===== Information =====
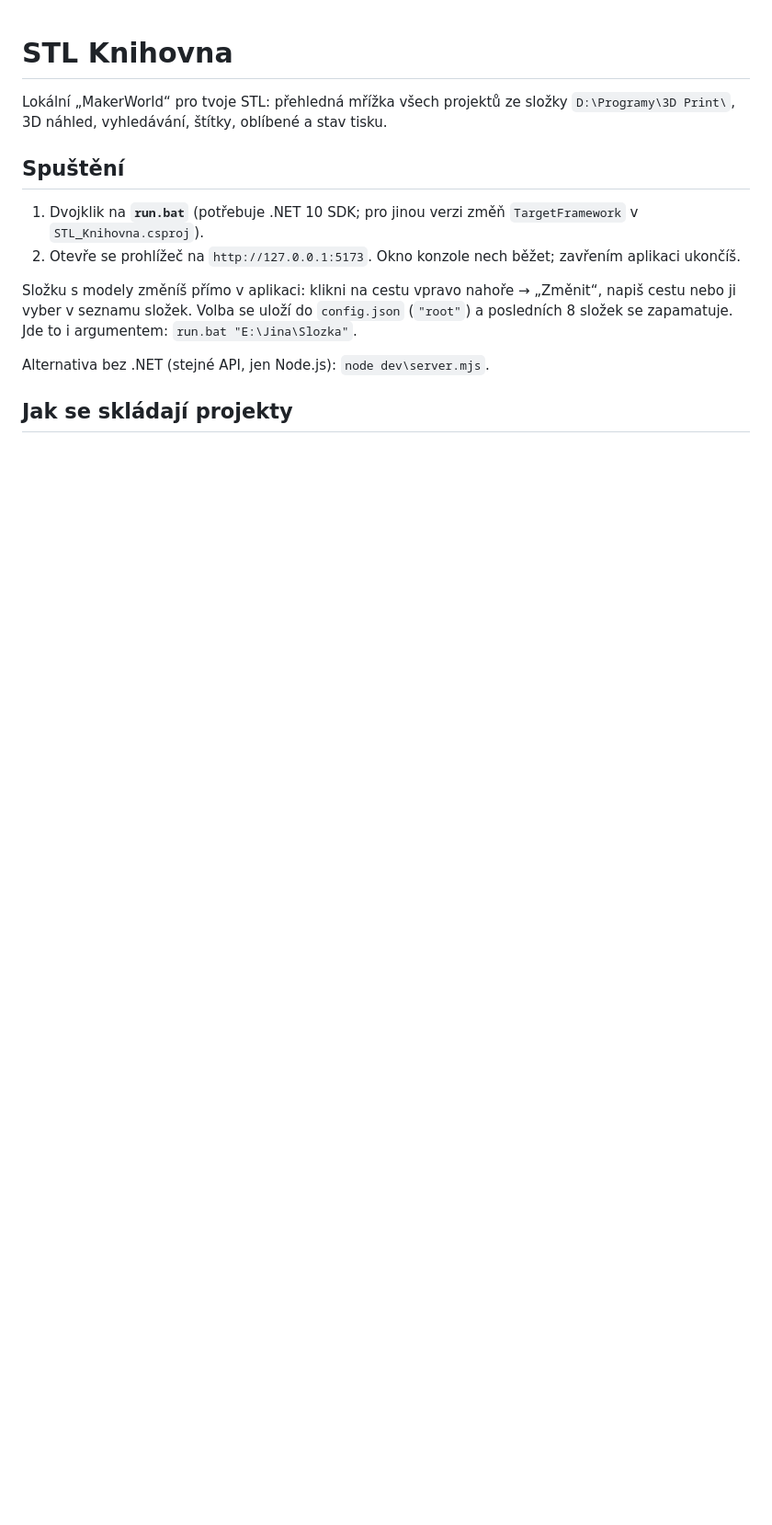
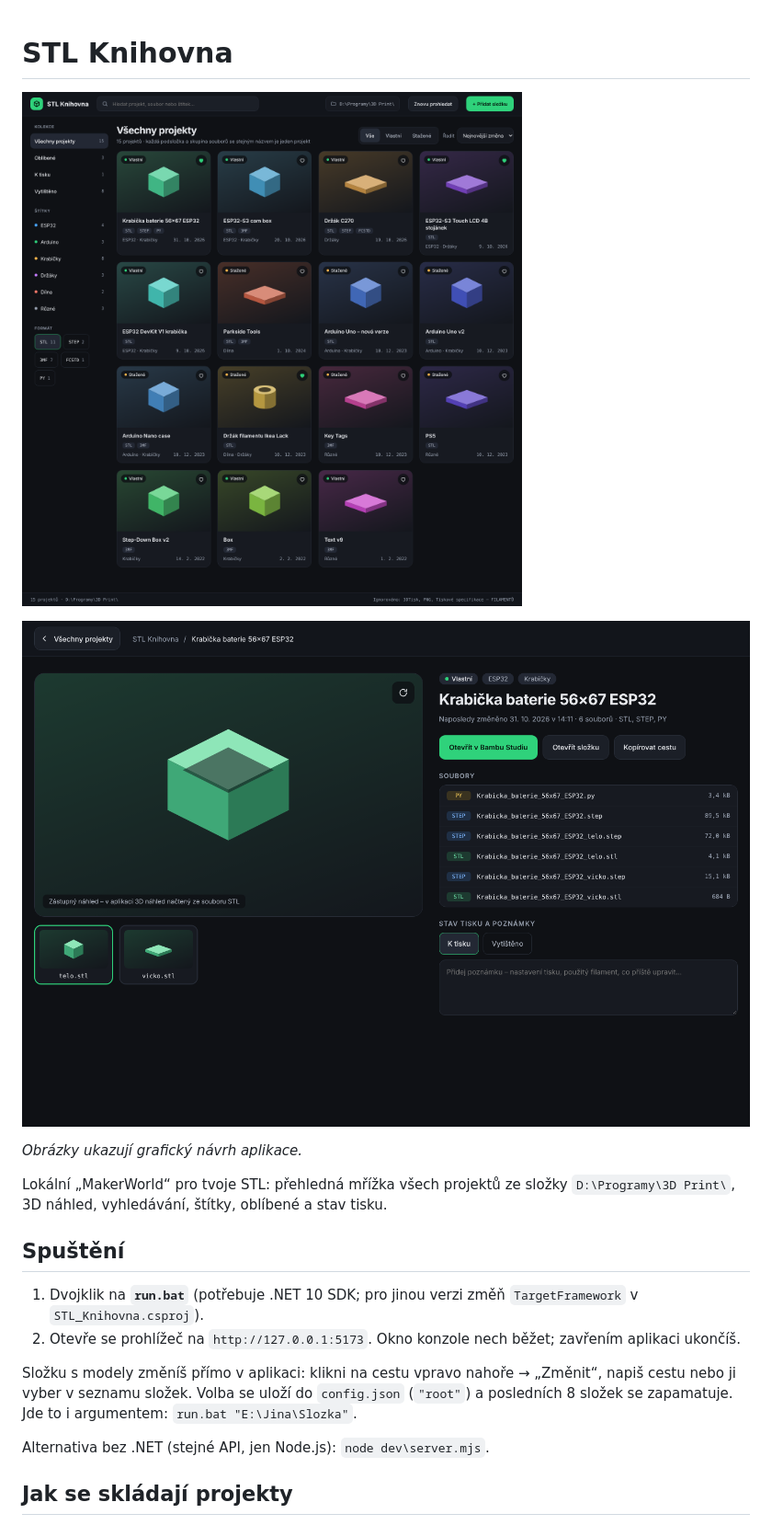
Before and after one commit to matrixgp/STL_Knihovna, a Markdown page: README.md, the part around the change. Shown at 92% size. Rendered like a GitHub page; pictures changed too: docs/navrh-detail.png (added), docs/navrh-prehled.png (added); blank space fills up the shorter version.

Commit message:
Přidán grafický návrh (obrázky) do README
Co-Authored-By: Claude Sonnet 5.5 <noreply@anthropic.com>
Claude-Session: https://claude.ai/code/session_01NC7vnFtNJuGXjijfLTQ7FG

```diff
--- a/README.md
+++ b/README.md
@@ -1,4 +1,10 @@
 # STL Knihovna
+
+![Návrh – přehled projektů](docs/navrh-prehled.png)
+
+![Návrh – detail projektu](docs/navrh-detail.png)
+
+_Obrázky ukazují grafický návrh aplikace._
 
 Lokální „MakerWorld“ pro tvoje STL: přehledná mřížka všech projektů ze složky `D:\Programy\3D Print\`, 3D náhled, vyhledávání, štítky, oblíbené a stav tisku.
 
```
=====
Aim of the task:
Each line above should be output exactly, apart from the pictures.

Response for this exercise:
Before and after one commit to matrixgp/STL_Knihovna, a Markdown page: README.md, the part around the change. Shown at 92% size. Rendered like a GitHub page; pictures changed too: docs/navrh-detail.png (added), docs/navrh-prehled.png (added); blank space fills up the shorter version.

Commit message:
Přidán grafický návrh (obrázky) do README
Co-Authored-By: Claude Sonnet 5.5 <noreply@anthropic.com>
Claude-Session: https://claude.ai/code/session_01NC7vnFtNJuGXjijfLTQ7FG

```diff
--- a/README.md
+++ b/README.md
@@ -1,4 +1,10 @@
 # STL Knihovna
+
+![Návrh – přehled projektů](docs/navrh-prehled.png)
+
+![Návrh – detail projektu](docs/navrh-detail.png)
+
+_Obrázky ukazují grafický návrh aplikace._
 
 Lokální „MakerWorld“ pro tvoje STL: přehledná mřížka všech projektů ze složky `D:\Programy\3D Print\`, 3D náhled, vyhledávání, štítky, oblíbené a stav tisku.
 
```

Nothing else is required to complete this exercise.